§ What you should do: Return the listing below word for word.

==== Data to use ====

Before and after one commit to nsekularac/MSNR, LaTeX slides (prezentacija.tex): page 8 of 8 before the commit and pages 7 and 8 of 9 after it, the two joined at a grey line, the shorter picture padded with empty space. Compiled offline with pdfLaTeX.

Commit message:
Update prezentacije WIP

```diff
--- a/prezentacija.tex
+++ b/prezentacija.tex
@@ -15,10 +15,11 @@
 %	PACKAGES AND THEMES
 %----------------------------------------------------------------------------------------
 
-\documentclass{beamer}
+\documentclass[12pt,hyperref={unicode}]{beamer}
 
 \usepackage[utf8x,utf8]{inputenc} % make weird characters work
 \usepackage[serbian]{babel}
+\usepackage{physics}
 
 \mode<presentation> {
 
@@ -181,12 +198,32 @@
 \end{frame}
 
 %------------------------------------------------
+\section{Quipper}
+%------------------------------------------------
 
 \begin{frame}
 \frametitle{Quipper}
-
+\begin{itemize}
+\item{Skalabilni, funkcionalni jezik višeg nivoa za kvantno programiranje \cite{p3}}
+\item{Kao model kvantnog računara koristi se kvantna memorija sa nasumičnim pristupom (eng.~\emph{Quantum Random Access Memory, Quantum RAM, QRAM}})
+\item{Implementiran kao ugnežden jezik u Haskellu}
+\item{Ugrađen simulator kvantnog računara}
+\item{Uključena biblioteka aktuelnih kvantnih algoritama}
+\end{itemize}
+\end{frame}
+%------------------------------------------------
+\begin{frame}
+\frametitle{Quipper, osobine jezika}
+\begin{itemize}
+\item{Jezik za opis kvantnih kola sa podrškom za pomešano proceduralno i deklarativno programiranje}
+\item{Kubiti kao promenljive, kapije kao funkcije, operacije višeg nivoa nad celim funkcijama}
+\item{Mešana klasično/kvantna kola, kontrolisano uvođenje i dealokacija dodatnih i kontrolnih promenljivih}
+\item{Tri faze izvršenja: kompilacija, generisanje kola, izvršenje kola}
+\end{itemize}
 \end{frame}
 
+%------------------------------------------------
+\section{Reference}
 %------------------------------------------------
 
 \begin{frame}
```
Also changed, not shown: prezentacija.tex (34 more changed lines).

====

§ Reply:
Before and after one commit to nsekularac/MSNR, LaTeX slides (prezentacija.tex): page 8 of 8 before the commit and pages 7 and 8 of 9 after it, the two joined at a grey line, the shorter picture padded with empty space. Compiled offline with pdfLaTeX.

Commit message:
Update prezentacije WIP

```diff
--- a/prezentacija.tex
+++ b/prezentacija.tex
@@ -15,10 +15,11 @@
 %	PACKAGES AND THEMES
 %----------------------------------------------------------------------------------------
 
-\documentclass{beamer}
+\documentclass[12pt,hyperref={unicode}]{beamer}
 
 \usepackage[utf8x,utf8]{inputenc} % make weird characters work
 \usepackage[serbian]{babel}
+\usepackage{physics}
 
 \mode<presentation> {
 
@@ -181,12 +198,32 @@
 \end{frame}
 
 %------------------------------------------------
+\section{Quipper}
+%------------------------------------------------
 
 \begin{frame}
 \frametitle{Quipper}
-
+\begin{itemize}
+\item{Skalabilni, funkcionalni jezik višeg nivoa za kvantno programiranje \cite{p3}}
+\item{Kao model kvantnog računara koristi se kvantna memorija sa nasumičnim pristupom (eng.~\emph{Quantum Random Access Memory, Quantum RAM, QRAM}})
+\item{Implementiran kao ugnežden jezik u Haskellu}
+\item{Ugrađen simulator kvantnog računara}
+\item{Uključena biblioteka aktuelnih kvantnih algoritama}
+\end{itemize}
+\end{frame}
+%------------------------------------------------
+\begin{frame}
+\frametitle{Quipper, osobine jezika}
+\begin{itemize}
+\item{Jezik za opis kvantnih kola sa podrškom za pomešano proceduralno i deklarativno programiranje}
+\item{Kubiti kao promenljive, kapije kao funkcije, operacije višeg nivoa nad celim funkcijama}
+\item{Mešana klasično/kvantna kola, kontrolisano uvođenje i dealokacija dodatnih i kontrolnih promenljivih}
+\item{Tri faze izvršenja: kompilacija, generisanje kola, izvršenje kola}
+\end{itemize}
 \end{frame}
 
+%------------------------------------------------
+\section{Reference}
 %------------------------------------------------
 
 \begin{frame}
```
Also changed, not shown: prezentacija.tex (34 more changed lines).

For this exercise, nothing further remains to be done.